(Extracted records)

^^^^

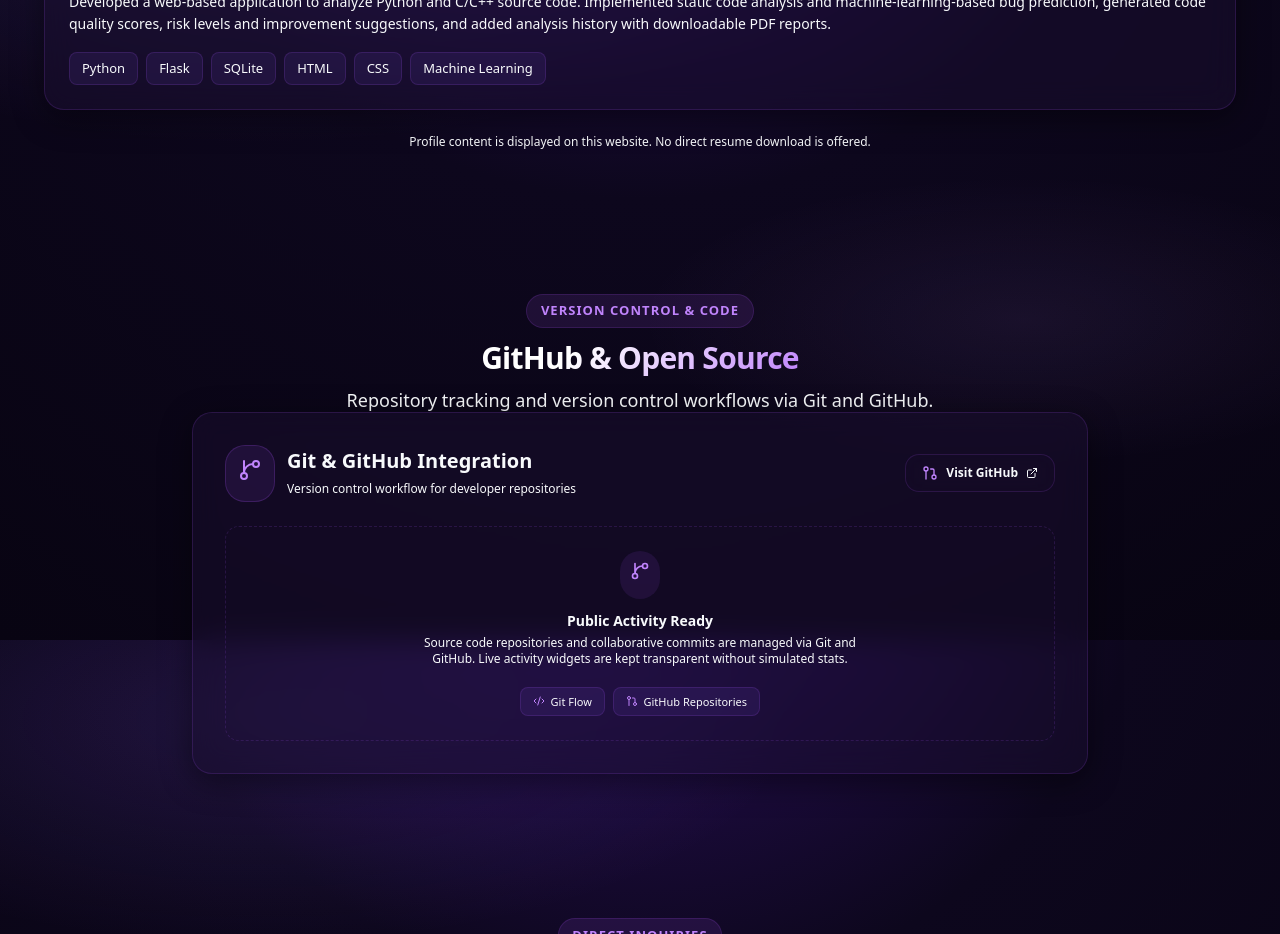
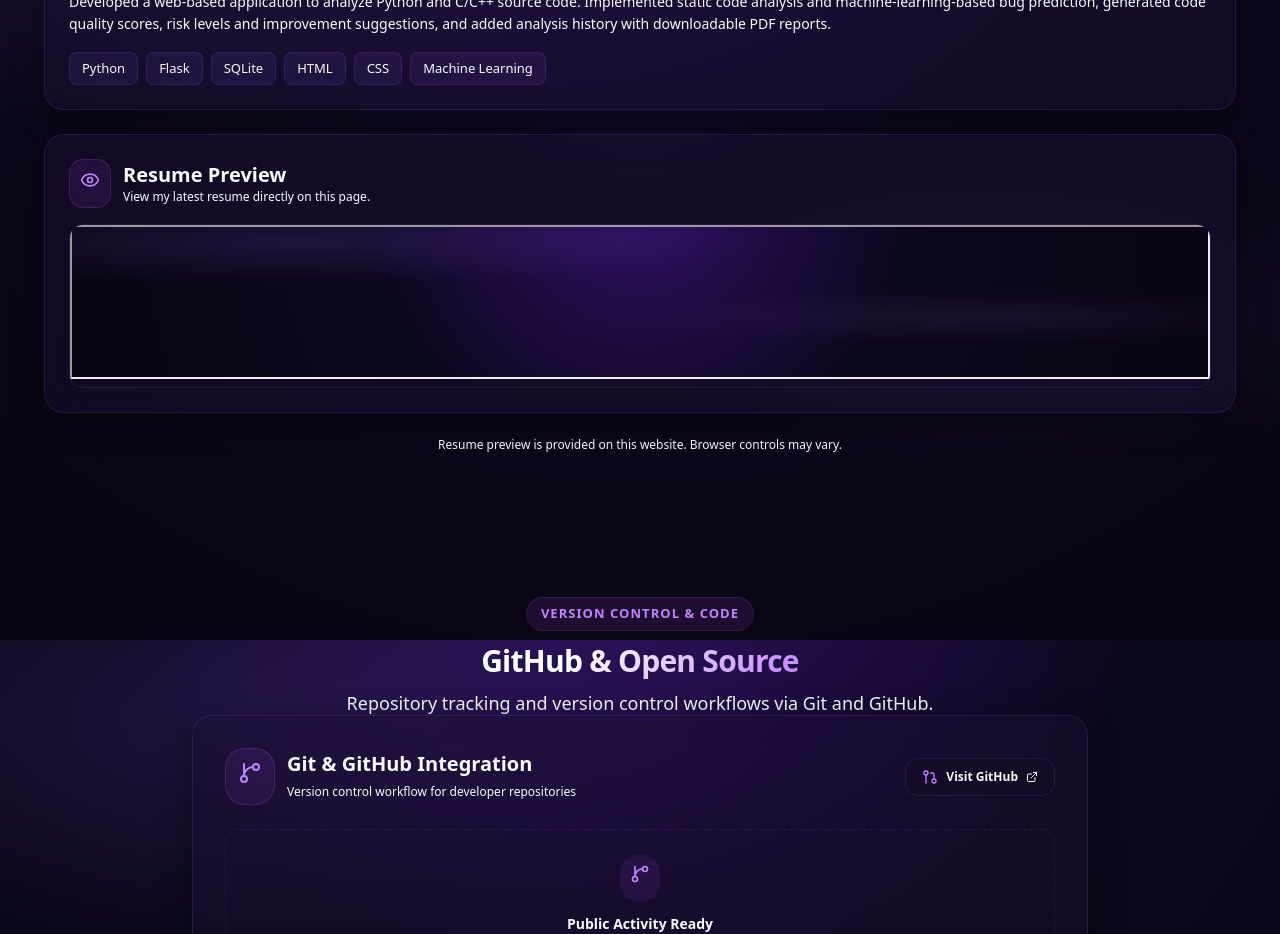
Before and after one commit to dravid-py/dravid-raja-portfolio, a Next.js app: page / in a window 1280 px wide. Shown: the part 8960-9894 px from the top of the page. Built offline with nearby package versions, Linux system fonts and the light colour scheme.

Commit message:
Embed latest resume PDF preview in portfolio

```diff
--- a/src/components/resume/Resume.tsx
+++ b/src/components/resume/Resume.tsx
@@ -154,7 +154,24 @@ export function Resume() {
               );
             })}
           </div>
-          <p className="text-center text-xs text-[var(--text-muted)]">Profile content is displayed on this website. No direct resume download is offered.</p>
+          <BentoCard className="p-4 sm:p-6 flex flex-col gap-4" glow>
+            <div className="flex items-center gap-3">
+              <div className="p-2.5 rounded-xl bg-purple-500/10 border border-purple-500/20 text-purple-400"><Eye className="w-5 h-5" /></div>
+              <div>
+                <h3 className="text-xl font-bold text-[var(--text-primary)]">Resume Preview</h3>
+                <p className="text-xs text-[var(--text-muted)]">View my latest resume directly on this page.</p>
+              </div>
+            </div>
+            <div className="overflow-hidden rounded-xl border border-[var(--border-subtle)] bg-white">
+              <iframe
+                src="/dravid_raja_resume%20(1).pdf#toolbar=0&navpanes=0&scrollbar=0"
+                title="Dravid Raja resume preview"
+                className="w-full h-[720px] sm:h-[900px]"
+                loading="lazy"
+              />
+            </div>
+          </BentoCard>
+          <p className="text-center text-xs text-[var(--text-muted)]">Resume preview is provided on this website. Browser controls may vary.</p>
         </div>
       </Container>
     </section>
```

^^^^

EXERCISE DETAILS:
Copy the records above exactly, leaving out every picture.

TASK RESULT:
Before and after one commit to dravid-py/dravid-raja-portfolio, a Next.js app: page / in a window 1280 px wide. Shown: the part 8960-9894 px from the top of the page. Built offline with nearby package versions, Linux system fonts and the light colour scheme.

Commit message:
Embed latest resume PDF preview in portfolio

```diff
--- a/src/components/resume/Resume.tsx
+++ b/src/components/resume/Resume.tsx
@@ -154,7 +154,24 @@ export function Resume() {
               );
             })}
           </div>
-          <p className="text-center text-xs text-[var(--text-muted)]">Profile content is displayed on this website. No direct resume download is offered.</p>
+          <BentoCard className="p-4 sm:p-6 flex flex-col gap-4" glow>
+            <div className="flex items-center gap-3">
+              <div className="p-2.5 rounded-xl bg-purple-500/10 border border-purple-500/20 text-purple-400"><Eye className="w-5 h-5" /></div>
+              <div>
+                <h3 className="text-xl font-bold text-[var(--text-primary)]">Resume Preview</h3>
+                <p className="text-xs text-[var(--text-muted)]">View my latest resume directly on this page.</p>
+              </div>
+            </div>
+            <div className="overflow-hidden rounded-xl border border-[var(--border-subtle)] bg-white">
+              <iframe
+                src="/dravid_raja_resume%20(1).pdf#toolbar=0&navpanes=0&scrollbar=0"
+                title="Dravid Raja resume preview"
+                className="w-full h-[720px] sm:h-[900px]"
+                loading="lazy"
+              />
+            </div>
+          </BentoCard>
+          <p className="text-center text-xs text-[var(--text-muted)]">Resume preview is provided on this website. Browser controls may vary.</p>
         </div>
       </Container>
     </section>
```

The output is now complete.